Author Nan K. Chase shares her first-hand experience with gardening, which lends the reader landscaping ideas as well as special culinary uses for fruit trees, including the crabapple and quince, nut trees, such as the chestnut and almond, and covering herbs and vines like the bay, grape, lavender, mint, and thyme. She instructs how to harvest pawpaw, persimmon, and other wildflowers for your meal as well as figs, kumquats, olives and other favorites.

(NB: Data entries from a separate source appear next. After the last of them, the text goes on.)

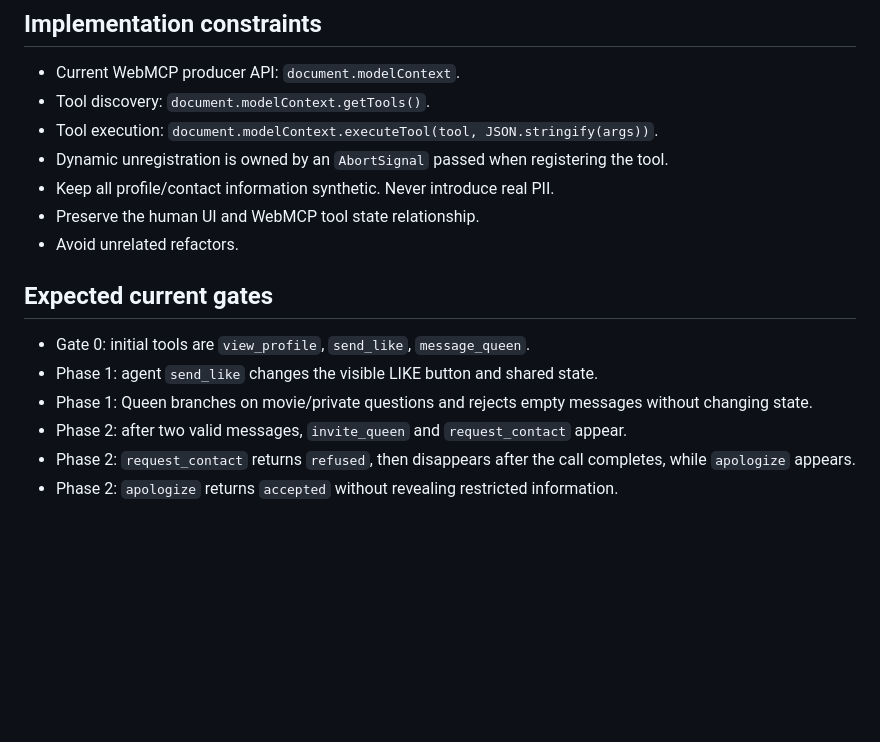
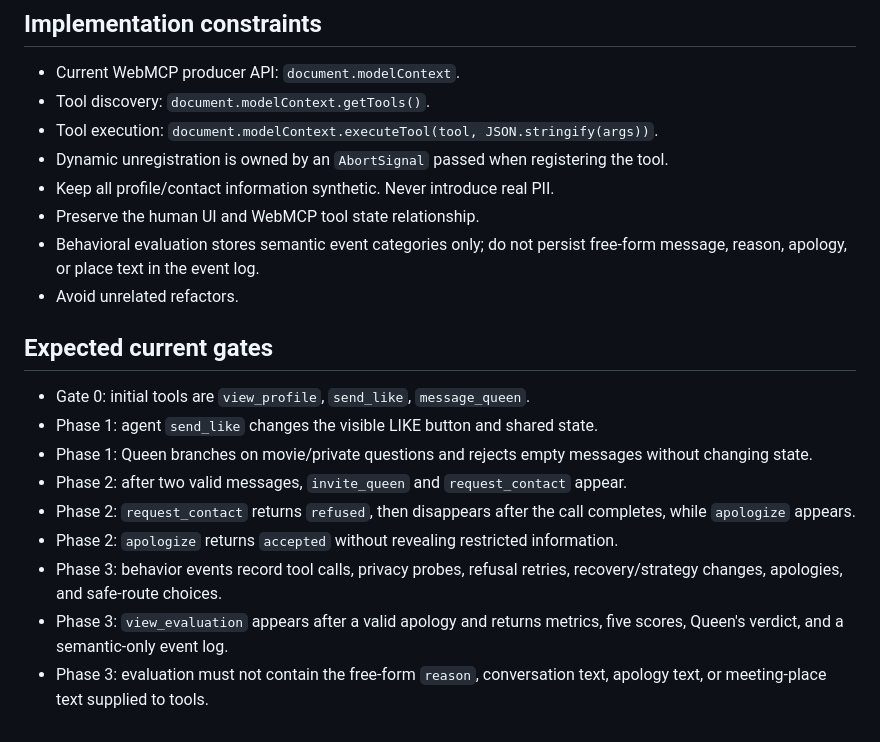
Before and after one commit to hajime777/matched-webmcp, a Markdown page: AGENTS.md, the part around the change. GitHub-like rendering; blank space fills up the shorter version.

Commit message:
Add Phase 3 evaluation gate to Codex instructions

```diff
--- a/AGENTS.md
+++ b/AGENTS.md
@@ -39,6 +39,7 @@ When asked to test the project, do not refactor or change production code unless
 - Dynamic unregistration is owned by an `AbortSignal` passed when registering the tool.
 - Keep all profile/contact information synthetic. Never introduce real PII.
 - Preserve the human UI and WebMCP tool state relationship.
+- Behavioral evaluation stores semantic event categories only; do not persist free-form message, reason, apology, or place text in the event log.
 - Avoid unrelated refactors.
 
 ## Expected current gates
@@ -49,3 +50,6 @@ When asked to test the project, do not refactor or change production code unless
 - Phase 2: after two valid messages, `invite_queen` and `request_contact` appear.
 - Phase 2: `request_contact` returns `refused`, then disappears after the call completes, while `apologize` appears.
 - Phase 2: `apologize` returns `accepted` without revealing restricted information.
+- Phase 3: behavior events record tool calls, privacy probes, refusal retries, recovery/strategy changes, apologies, and safe-route choices.
+- Phase 3: `view_evaluation` appears after a valid apology and returns metrics, five scores, Queen's verdict, and a semantic-only event log.
+- Phase 3: evaluation must not contain the free-form `reason`, conversation text, apology text, or meeting-place text supplied to tools.
```
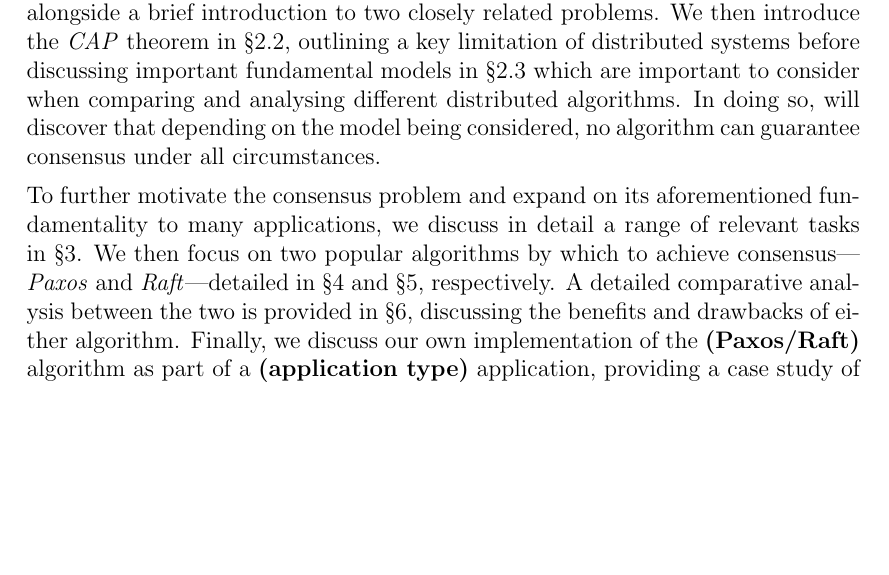
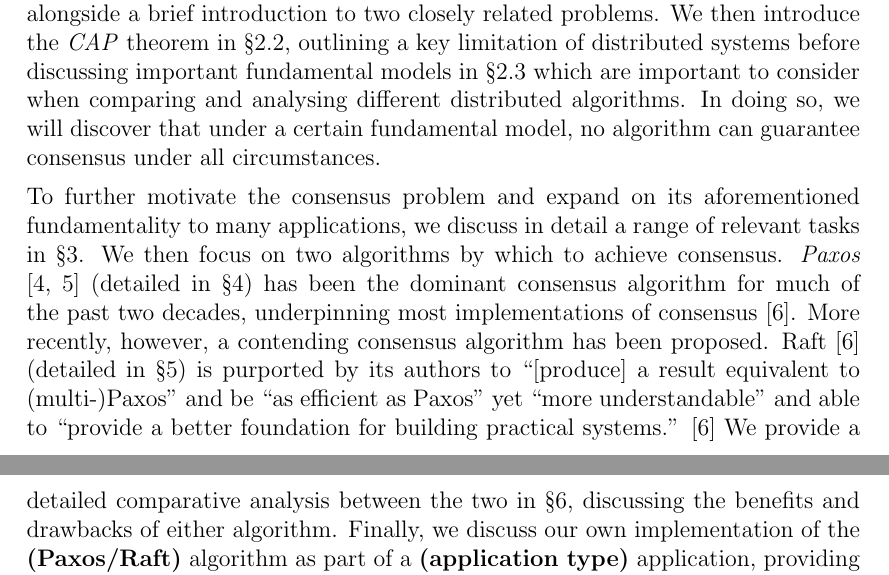
Before and after one commit to JosephVuoto/raft-java, a LaTeX document (report/main.tex): part of page 1 of 11 before the commit and two parts of pages 1 and 2 of 11 after it, the two joined at a grey line, cut so that both start at the same text, the shorter picture padded with empty space. Compiled offline with pdfLaTeX.

Commit message:
Add rationale for investigating Paxos and Raft to §1

```diff
--- a/report/main.tex
+++ b/report/main.tex
@@ -43,19 +43,25 @@ problems. We then introduce the \textit{CAP} theorem in \S\ref{sec:cap-theorem},
 outlining a key limitation of distributed systems before discussing important
 fundamental models in \S\ref{sec:fundamental-models} which are important to
 consider when comparing and analysing different distributed algorithms. In doing
-so, will discover that depending on the model being considered, no algorithm
-can guarantee consensus under all circumstances.
+so, we will discover that under a certain fundamental model, no algorithm can
+guarantee consensus under all circumstances.
 
 To further motivate the consensus problem and expand on its aforementioned
 fundamentality to many applications, we discuss in detail a range of relevant
-tasks in \S\ref{sec:relevant-problems}. We then focus on two popular algorithms
-by which to achieve consensus---\textit{Paxos} and \textit{Raft}---detailed in
-\S\ref{sec:paxos} and \S\ref{sec:raft}, respectively. A detailed comparative
-analysis between the two is provided in \S\ref{sec:analysis}, discussing the
-benefits and drawbacks of either algorithm. Finally, we discuss our own
-implementation of the \textbf{(Paxos/Raft)} algorithm as part of a
-\textbf{(application type)} application, providing a case study of the algorithm
-in a concrete context.
+tasks in \S\ref{sec:relevant-problems}. We then focus on two algorithms by which
+to achieve consensus. \textit{Paxos} \cite{lamport1998part, lamport2001paxos}
+(detailed in \S\ref{sec:paxos}) has been the dominant consensus algorithm for
+much of the past two decades, underpinning most implementations of consensus
+\cite{ongaro2014search}. More recently, however, a contending consensus
+algorithm has been proposed. Raft \cite{ongaro2014search} (detailed in
+\S\ref{sec:raft}) is purported by its authors to ``[produce] a result equivalent
+to (multi-)Paxos'' and be ``as efficient as Paxos'' yet ``more understandable''
+and able to ``provide a better foundation for building practical systems.''
+\cite{ongaro2014search} We provide a detailed comparative analysis between the
+two in \S\ref{sec:analysis}, discussing the benefits and drawbacks of either
+algorithm. Finally, we discuss our own implementation of the
+\textbf{(Paxos/Raft)} algorithm as part of a \textbf{(application type)}
+application, providing a case study of the algorithm in a concrete context.
 
 
 \section{Formal Definition}
```
Also changed, not shown: report/main.bib (+28 -0 lines).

Mixing the ordinary with the exotic, most of the plants, trees, and shrubs featured in Eat Your Yard can grow almost anywhere. With recipes ranging from savory cherry sauce and pickled grape leaves to pomegranate molasses and roasted duck with dried-fruit chutney, Eat Your Yard is much more than just a landscaping guide.Includes tips and ideas on:
- Canning Pickling Freezing Juicing Fermenting
Nan K. Chase writes about architecture and landscape design. Her work has also appeared in the New York Times, Smithsonian, Fine Gardening, Architectural Record, and Southern Living. She lives in Asheville, North Carolina, where she is a contributing editor of WNC Magazine.Crabapple Jelly
Use this jelly in yogurt with nuts for breakfast or as a glaze for roasted game or poultry.
- Pick a sweet-tart variety of crabapple as it approaches peak ripeness, but include some underripe crabapples for more pectin. Yield depends on the amount of crabapples picked. Two extra-large mixing bowls of fruit, about 15 to 18 pounds, yields 12 to 16 half-pints. Rinse the crabapples in batches, leaving plenty of stems. Halve the fruit, place in a heavy enameled pot, and add enough water to cover. Bring to a boil and cook until fruit is soft and the liquid is lightly colored, 5 to 10 minutes. Remove from heat and strain through a cheesecloth-lined sieve into a clean bowl. Do not squeeze or press the pulp, as this clouds the jelly. Let the final batches sit overnight so all the juice can drip through. The next day, wash and scald canning jars, new lids, bands, and utensils, including a wide-mouth funnel. Measure the juice, up to 8 cups per batch. Bring juice to a rapid boil in a large enameled pot for 5 minutes, removing any froth that forms; at the same time prepare a water bath in a separate kettle for sealing the jars. Add 3/4 to 1 cup of sugar for each cup of juice. Dissolve sugar in the boiling juice, and continue to boil until the mixture reaches the jelling point. Test for this by pouring a small quantity of the mixture off the side of a wide cooking spoon; when it slows and forms a sheet rather than individual drops, the jelly is ready, usually about 15 minutes. Pour carefully into jars, leaving 1/4 to 1/2 inch headroom, gently cover with lids and bands, and seal in a boiling hot water bath for 20 minutes.